======== Data shown

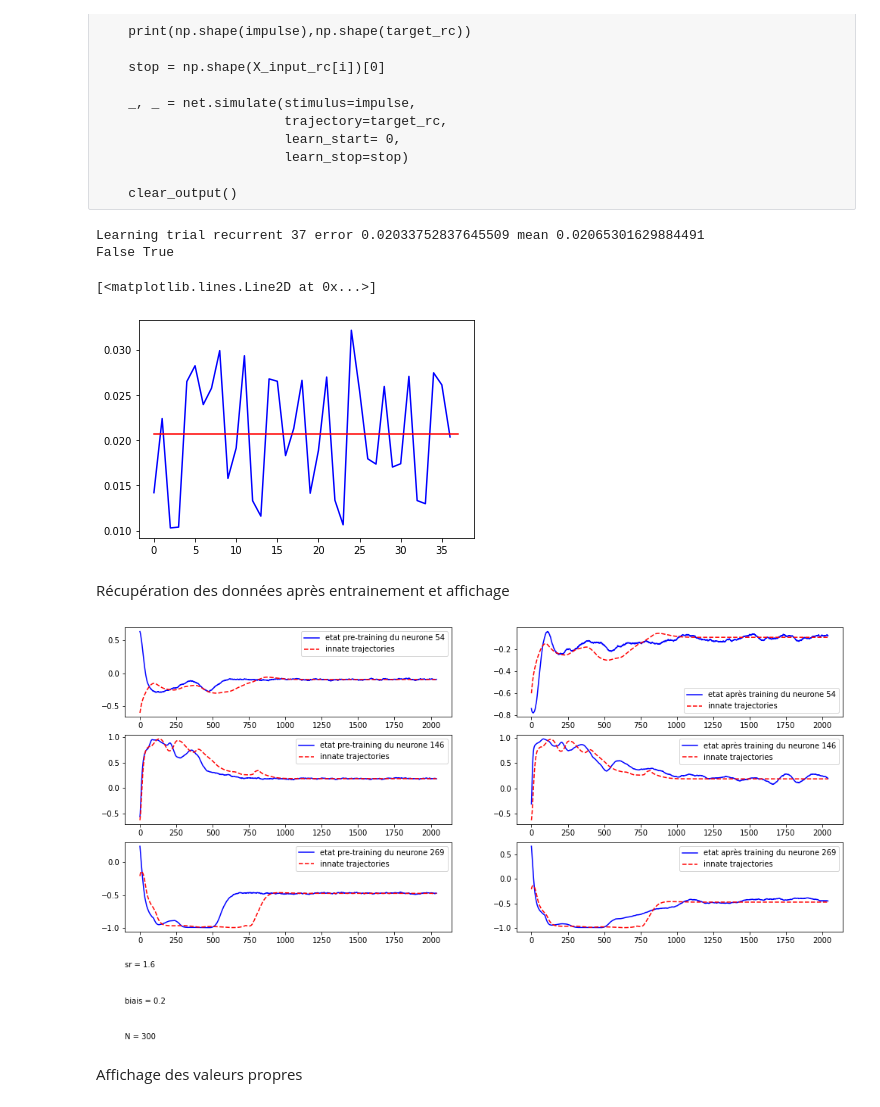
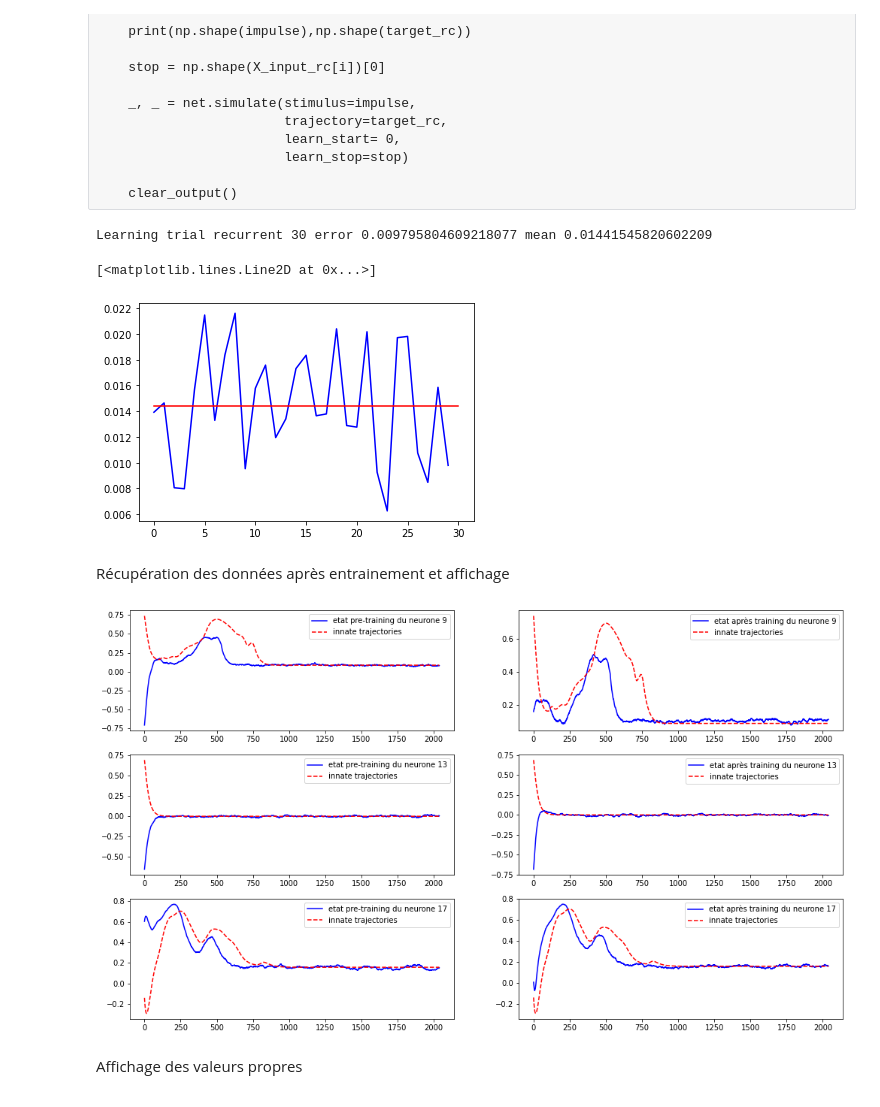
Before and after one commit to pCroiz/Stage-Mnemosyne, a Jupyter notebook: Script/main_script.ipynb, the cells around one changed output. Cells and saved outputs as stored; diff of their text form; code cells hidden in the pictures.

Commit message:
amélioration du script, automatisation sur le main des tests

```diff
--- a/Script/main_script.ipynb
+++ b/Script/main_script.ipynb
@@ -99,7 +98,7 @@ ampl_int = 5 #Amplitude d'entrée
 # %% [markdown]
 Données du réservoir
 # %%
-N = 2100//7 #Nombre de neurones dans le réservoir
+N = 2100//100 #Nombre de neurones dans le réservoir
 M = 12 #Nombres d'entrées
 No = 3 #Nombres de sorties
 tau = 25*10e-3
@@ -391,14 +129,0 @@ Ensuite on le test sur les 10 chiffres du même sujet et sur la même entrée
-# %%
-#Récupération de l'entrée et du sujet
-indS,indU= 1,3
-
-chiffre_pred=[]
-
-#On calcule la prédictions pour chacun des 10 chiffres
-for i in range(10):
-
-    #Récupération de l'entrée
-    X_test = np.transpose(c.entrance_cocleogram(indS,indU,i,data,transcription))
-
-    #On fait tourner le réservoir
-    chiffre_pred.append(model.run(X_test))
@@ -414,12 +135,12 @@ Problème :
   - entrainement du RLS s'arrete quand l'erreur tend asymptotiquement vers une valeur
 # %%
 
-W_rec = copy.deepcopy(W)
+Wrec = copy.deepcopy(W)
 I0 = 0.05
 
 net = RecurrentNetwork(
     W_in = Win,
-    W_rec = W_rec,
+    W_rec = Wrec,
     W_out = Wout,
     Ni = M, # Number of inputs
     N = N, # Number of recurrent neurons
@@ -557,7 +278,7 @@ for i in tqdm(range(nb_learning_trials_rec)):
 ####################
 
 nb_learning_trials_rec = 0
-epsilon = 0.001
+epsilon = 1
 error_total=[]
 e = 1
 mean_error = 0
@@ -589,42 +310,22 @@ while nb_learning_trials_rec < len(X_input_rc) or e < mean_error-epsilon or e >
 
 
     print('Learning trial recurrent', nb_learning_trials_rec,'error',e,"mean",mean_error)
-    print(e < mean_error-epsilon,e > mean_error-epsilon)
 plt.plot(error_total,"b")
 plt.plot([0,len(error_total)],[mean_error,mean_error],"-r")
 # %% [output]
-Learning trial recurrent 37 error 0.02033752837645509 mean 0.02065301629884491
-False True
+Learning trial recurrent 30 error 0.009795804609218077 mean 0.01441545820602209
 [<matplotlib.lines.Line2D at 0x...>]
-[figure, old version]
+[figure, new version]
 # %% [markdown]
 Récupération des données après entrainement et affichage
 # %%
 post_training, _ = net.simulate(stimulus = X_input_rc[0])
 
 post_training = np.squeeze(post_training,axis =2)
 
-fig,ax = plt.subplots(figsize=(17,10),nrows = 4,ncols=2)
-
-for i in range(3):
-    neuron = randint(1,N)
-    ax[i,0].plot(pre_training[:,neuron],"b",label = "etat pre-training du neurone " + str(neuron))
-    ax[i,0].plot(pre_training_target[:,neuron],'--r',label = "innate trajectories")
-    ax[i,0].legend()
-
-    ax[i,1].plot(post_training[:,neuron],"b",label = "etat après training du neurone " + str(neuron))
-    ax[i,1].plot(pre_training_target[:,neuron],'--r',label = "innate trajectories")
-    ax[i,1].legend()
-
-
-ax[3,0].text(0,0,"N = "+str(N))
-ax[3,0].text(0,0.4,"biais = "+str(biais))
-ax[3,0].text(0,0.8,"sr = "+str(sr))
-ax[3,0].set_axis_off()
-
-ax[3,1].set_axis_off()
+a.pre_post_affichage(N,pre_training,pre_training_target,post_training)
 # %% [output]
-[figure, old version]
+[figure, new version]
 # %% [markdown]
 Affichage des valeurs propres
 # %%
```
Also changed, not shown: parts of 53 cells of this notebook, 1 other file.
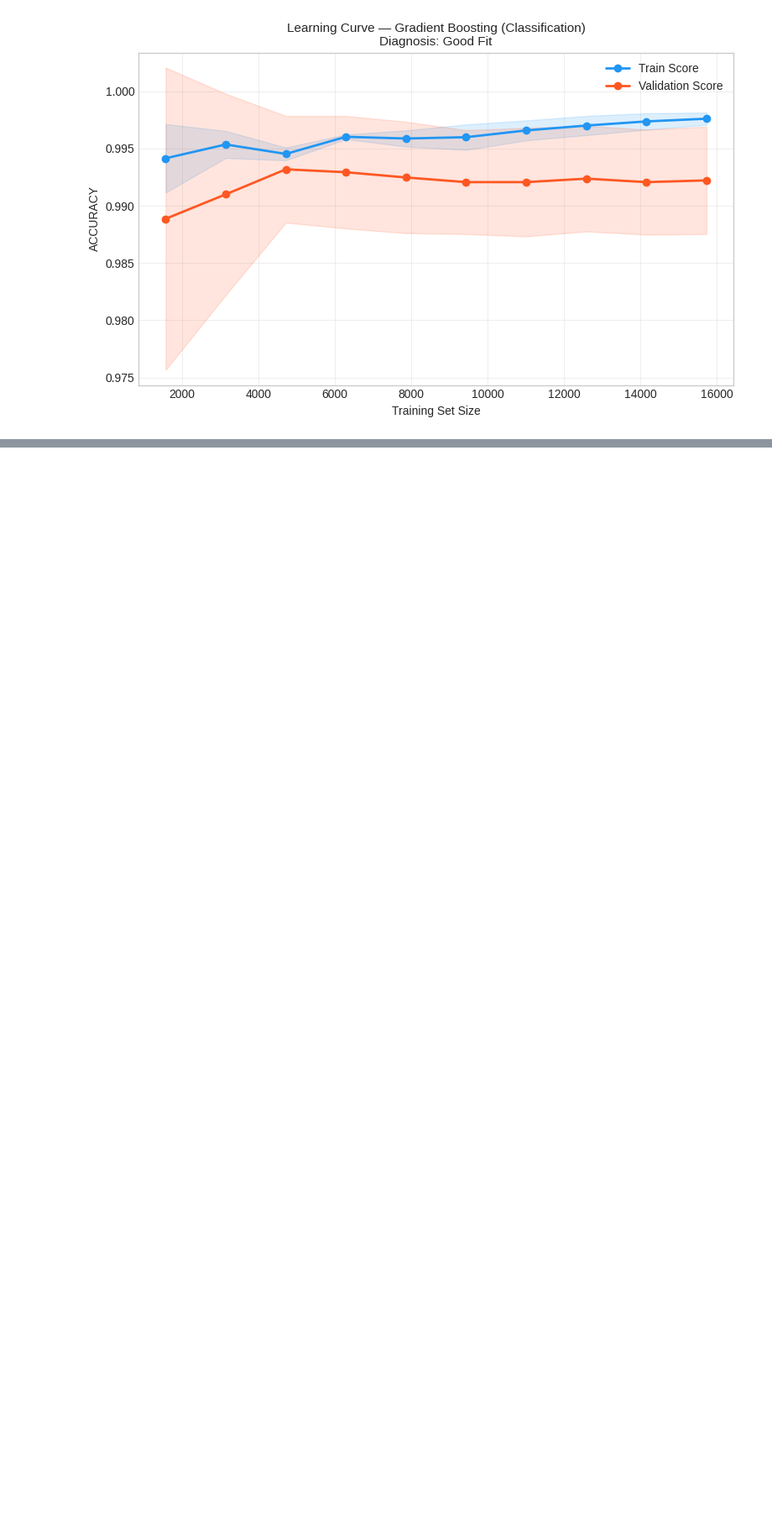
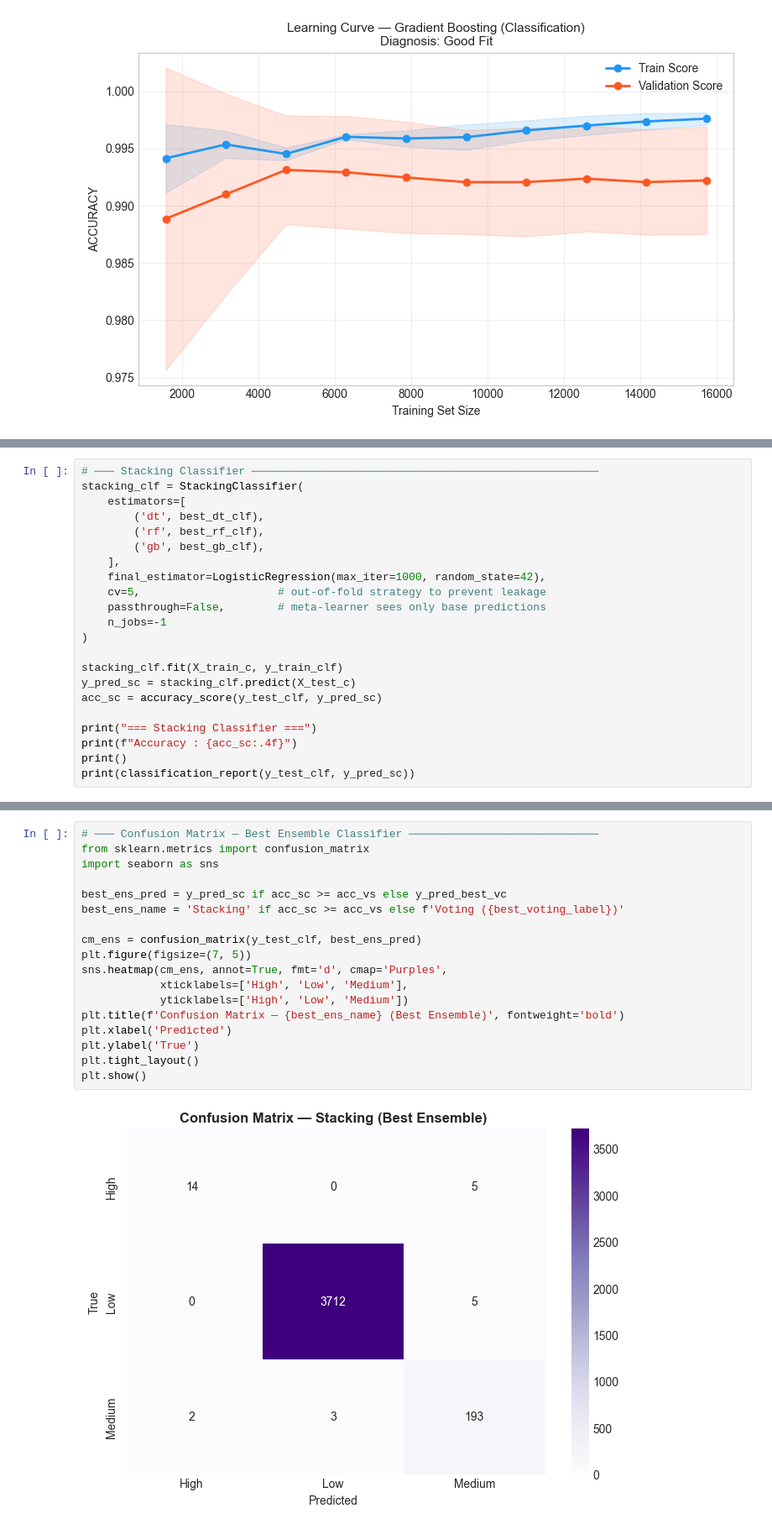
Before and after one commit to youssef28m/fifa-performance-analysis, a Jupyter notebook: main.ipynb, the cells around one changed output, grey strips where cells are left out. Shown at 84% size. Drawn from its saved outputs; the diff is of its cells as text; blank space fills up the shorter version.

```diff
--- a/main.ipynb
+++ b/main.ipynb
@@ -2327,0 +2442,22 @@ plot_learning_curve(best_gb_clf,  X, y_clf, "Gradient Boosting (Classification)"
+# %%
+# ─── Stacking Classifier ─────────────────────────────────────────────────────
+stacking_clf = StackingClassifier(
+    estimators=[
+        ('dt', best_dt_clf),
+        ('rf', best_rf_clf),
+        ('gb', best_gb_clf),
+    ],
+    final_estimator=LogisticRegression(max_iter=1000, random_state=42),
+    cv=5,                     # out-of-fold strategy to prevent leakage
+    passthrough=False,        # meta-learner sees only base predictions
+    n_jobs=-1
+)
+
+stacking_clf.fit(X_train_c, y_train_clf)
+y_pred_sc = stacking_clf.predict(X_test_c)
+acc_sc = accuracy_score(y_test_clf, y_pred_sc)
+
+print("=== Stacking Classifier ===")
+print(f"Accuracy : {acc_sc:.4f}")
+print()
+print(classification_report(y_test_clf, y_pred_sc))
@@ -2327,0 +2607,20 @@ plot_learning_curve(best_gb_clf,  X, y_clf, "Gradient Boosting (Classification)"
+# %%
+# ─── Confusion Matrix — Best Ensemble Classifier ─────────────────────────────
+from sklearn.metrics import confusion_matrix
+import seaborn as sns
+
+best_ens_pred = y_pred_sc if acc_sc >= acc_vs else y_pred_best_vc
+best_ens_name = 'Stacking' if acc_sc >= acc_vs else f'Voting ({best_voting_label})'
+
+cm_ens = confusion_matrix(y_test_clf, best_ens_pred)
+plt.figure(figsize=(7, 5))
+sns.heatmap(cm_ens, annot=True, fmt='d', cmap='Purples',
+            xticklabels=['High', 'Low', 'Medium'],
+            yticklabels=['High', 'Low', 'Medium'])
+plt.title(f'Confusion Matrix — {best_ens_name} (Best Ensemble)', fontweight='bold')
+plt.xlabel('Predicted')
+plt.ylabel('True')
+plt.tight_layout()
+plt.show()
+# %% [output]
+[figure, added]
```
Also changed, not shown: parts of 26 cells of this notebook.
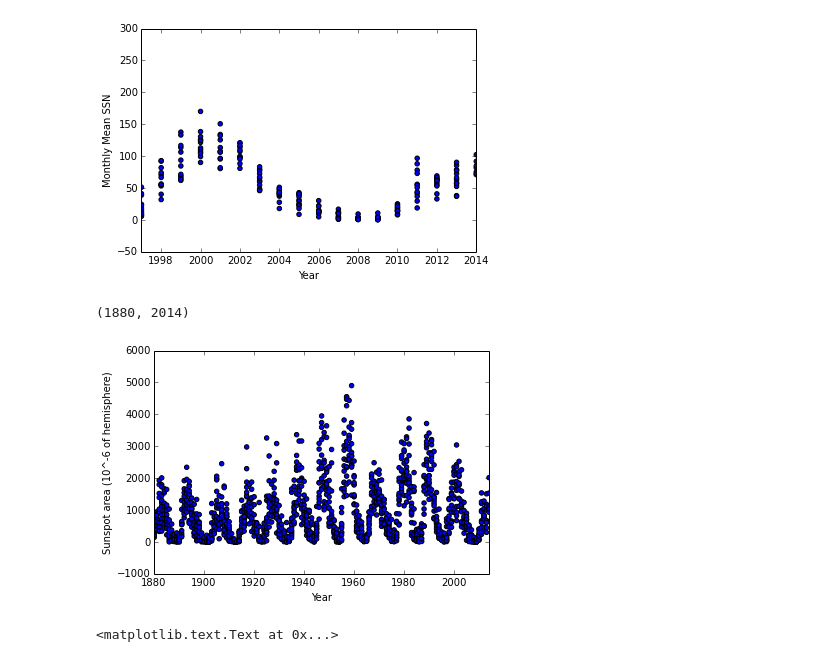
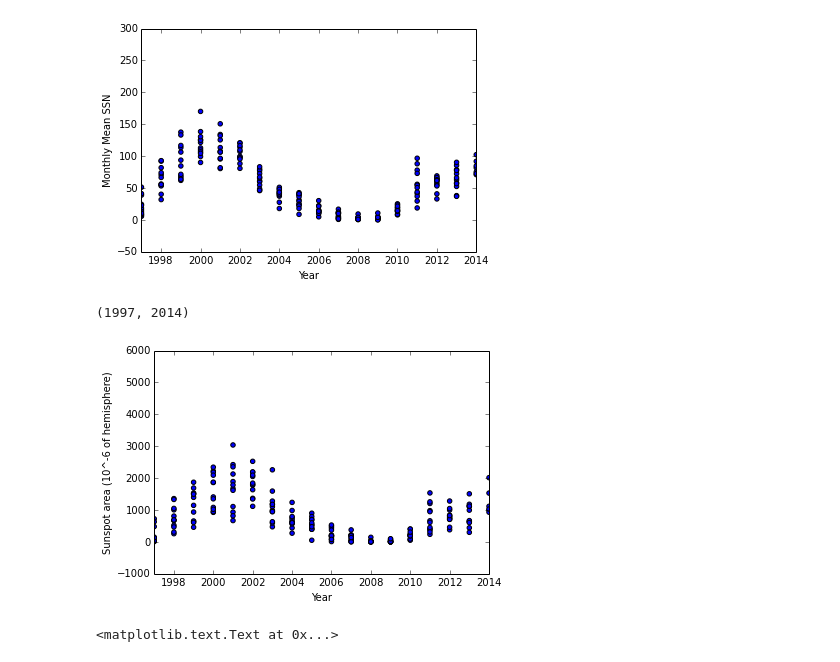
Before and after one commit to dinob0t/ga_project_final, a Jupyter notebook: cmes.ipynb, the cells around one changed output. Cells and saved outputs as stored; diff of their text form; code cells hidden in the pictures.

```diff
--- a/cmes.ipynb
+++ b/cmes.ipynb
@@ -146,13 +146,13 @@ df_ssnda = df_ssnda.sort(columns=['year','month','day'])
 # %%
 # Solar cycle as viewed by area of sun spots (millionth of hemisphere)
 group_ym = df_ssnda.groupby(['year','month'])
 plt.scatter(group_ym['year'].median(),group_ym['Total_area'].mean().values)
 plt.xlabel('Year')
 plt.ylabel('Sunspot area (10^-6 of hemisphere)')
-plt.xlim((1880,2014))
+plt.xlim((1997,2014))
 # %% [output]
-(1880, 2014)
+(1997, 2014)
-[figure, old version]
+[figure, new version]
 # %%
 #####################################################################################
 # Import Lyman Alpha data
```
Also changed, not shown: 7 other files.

================

#### Exercise:
Copy every entry above exactly as it stands, but leave the pictures out.

#### Solution:
Before and after one commit to pCroiz/Stage-Mnemosyne, a Jupyter notebook: Script/main_script.ipynb, the cells around one changed output. Cells and saved outputs as stored; diff of their text form; code cells hidden in the pictures.

Commit message:
amélioration du script, automatisation sur le main des tests

```diff
--- a/Script/main_script.ipynb
+++ b/Script/main_script.ipynb
@@ -99,7 +98,7 @@ ampl_int = 5 #Amplitude d'entrée
 # %% [markdown]
 Données du réservoir
 # %%
-N = 2100//7 #Nombre de neurones dans le réservoir
+N = 2100//100 #Nombre de neurones dans le réservoir
 M = 12 #Nombres d'entrées
 No = 3 #Nombres de sorties
 tau = 25*10e-3
@@ -391,14 +129,0 @@ Ensuite on le test sur les 10 chiffres du même sujet et sur la même entrée
-# %%
-#Récupération de l'entrée et du sujet
-indS,indU= 1,3
-
-chiffre_pred=[]
-
-#On calcule la prédictions pour chacun des 10 chiffres
-for i in range(10):
-
-    #Récupération de l'entrée
-    X_test = np.transpose(c.entrance_cocleogram(indS,indU,i,data,transcription))
-
-    #On fait tourner le réservoir
-    chiffre_pred.append(model.run(X_test))
@@ -414,12 +135,12 @@ Problème :
   - entrainement du RLS s'arrete quand l'erreur tend asymptotiquement vers une valeur
 # %%
 
-W_rec = copy.deepcopy(W)
+Wrec = copy.deepcopy(W)
 I0 = 0.05
 
 net = RecurrentNetwork(
     W_in = Win,
-    W_rec = W_rec,
+    W_rec = Wrec,
     W_out = Wout,
     Ni = M, # Number of inputs
     N = N, # Number of recurrent neurons
@@ -557,7 +278,7 @@ for i in tqdm(range(nb_learning_trials_rec)):
 ####################
 
 nb_learning_trials_rec = 0
-epsilon = 0.001
+epsilon = 1
 error_total=[]
 e = 1
 mean_error = 0
@@ -589,42 +310,22 @@ while nb_learning_trials_rec < len(X_input_rc) or e < mean_error-epsilon or e >
 
 
     print('Learning trial recurrent', nb_learning_trials_rec,'error',e,"mean",mean_error)
-    print(e < mean_error-epsilon,e > mean_error-epsilon)
 plt.plot(error_total,"b")
 plt.plot([0,len(error_total)],[mean_error,mean_error],"-r")
 # %% [output]
-Learning trial recurrent 37 error 0.02033752837645509 mean 0.02065301629884491
-False True
+Learning trial recurrent 30 error 0.009795804609218077 mean 0.01441545820602209
 [<matplotlib.lines.Line2D at 0x...>]
-[figure, old version]
+[figure, new version]
 # %% [markdown]
 Récupération des données après entrainement et affichage
 # %%
 post_training, _ = net.simulate(stimulus = X_input_rc[0])
 
 post_training = np.squeeze(post_training,axis =2)
 
-fig,ax = plt.subplots(figsize=(17,10),nrows = 4,ncols=2)
-
-for i in range(3):
-    neuron = randint(1,N)
-    ax[i,0].plot(pre_training[:,neuron],"b",label = "etat pre-training du neurone " + str(neuron))
-    ax[i,0].plot(pre_training_target[:,neuron],'--r',label = "innate trajectories")
-    ax[i,0].legend()
-
-    ax[i,1].plot(post_training[:,neuron],"b",label = "etat après training du neurone " + str(neuron))
-    ax[i,1].plot(pre_training_target[:,neuron],'--r',label = "innate trajectories")
-    ax[i,1].legend()
-
-
-ax[3,0].text(0,0,"N = "+str(N))
-ax[3,0].text(0,0.4,"biais = "+str(biais))
-ax[3,0].text(0,0.8,"sr = "+str(sr))
-ax[3,0].set_axis_off()
-
-ax[3,1].set_axis_off()
+a.pre_post_affichage(N,pre_training,pre_training_target,post_training)
 # %% [output]
-[figure, old version]
+[figure, new version]
 # %% [markdown]
 Affichage des valeurs propres
 # %%
```
Also changed, not shown: parts of 53 cells of this notebook, 1 other file.
Before and after one commit to youssef28m/fifa-performance-analysis, a Jupyter notebook: main.ipynb, the cells around one changed output, grey strips where cells are left out. Shown at 84% size. Drawn from its saved outputs; the diff is of its cells as text; blank space fills up the shorter version.

```diff
--- a/main.ipynb
+++ b/main.ipynb
@@ -2327,0 +2442,22 @@ plot_learning_curve(best_gb_clf,  X, y_clf, "Gradient Boosting (Classification)"
+# %%
+# ─── Stacking Classifier ─────────────────────────────────────────────────────
+stacking_clf = StackingClassifier(
+    estimators=[
+        ('dt', best_dt_clf),
+        ('rf', best_rf_clf),
+        ('gb', best_gb_clf),
+    ],
+    final_estimator=LogisticRegression(max_iter=1000, random_state=42),
+    cv=5,                     # out-of-fold strategy to prevent leakage
+    passthrough=False,        # meta-learner sees only base predictions
+    n_jobs=-1
+)
+
+stacking_clf.fit(X_train_c, y_train_clf)
+y_pred_sc = stacking_clf.predict(X_test_c)
+acc_sc = accuracy_score(y_test_clf, y_pred_sc)
+
+print("=== Stacking Classifier ===")
+print(f"Accuracy : {acc_sc:.4f}")
+print()
+print(classification_report(y_test_clf, y_pred_sc))
@@ -2327,0 +2607,20 @@ plot_learning_curve(best_gb_clf,  X, y_clf, "Gradient Boosting (Classification)"
+# %%
+# ─── Confusion Matrix — Best Ensemble Classifier ─────────────────────────────
+from sklearn.metrics import confusion_matrix
+import seaborn as sns
+
+best_ens_pred = y_pred_sc if acc_sc >= acc_vs else y_pred_best_vc
+best_ens_name = 'Stacking' if acc_sc >= acc_vs else f'Voting ({best_voting_label})'
+
+cm_ens = confusion_matrix(y_test_clf, best_ens_pred)
+plt.figure(figsize=(7, 5))
+sns.heatmap(cm_ens, annot=True, fmt='d', cmap='Purples',
+            xticklabels=['High', 'Low', 'Medium'],
+            yticklabels=['High', 'Low', 'Medium'])
+plt.title(f'Confusion Matrix — {best_ens_name} (Best Ensemble)', fontweight='bold')
+plt.xlabel('Predicted')
+plt.ylabel('True')
+plt.tight_layout()
+plt.show()
+# %% [output]
+[figure, added]
```
Also changed, not shown: parts of 26 cells of this notebook.
Before and after one commit to dinob0t/ga_project_final, a Jupyter notebook: cmes.ipynb, the cells around one changed output. Cells and saved outputs as stored; diff of their text form; code cells hidden in the pictures.

```diff
--- a/cmes.ipynb
+++ b/cmes.ipynb
@@ -146,13 +146,13 @@ df_ssnda = df_ssnda.sort(columns=['year','month','day'])
 # %%
 # Solar cycle as viewed by area of sun spots (millionth of hemisphere)
 group_ym = df_ssnda.groupby(['year','month'])
 plt.scatter(group_ym['year'].median(),group_ym['Total_area'].mean().values)
 plt.xlabel('Year')
 plt.ylabel('Sunspot area (10^-6 of hemisphere)')
-plt.xlim((1880,2014))
+plt.xlim((1997,2014))
 # %% [output]
-(1880, 2014)
+(1997, 2014)
-[figure, old version]
+[figure, new version]
 # %%
 #####################################################################################
 # Import Lyman Alpha data
```
Also changed, not shown: 7 other files.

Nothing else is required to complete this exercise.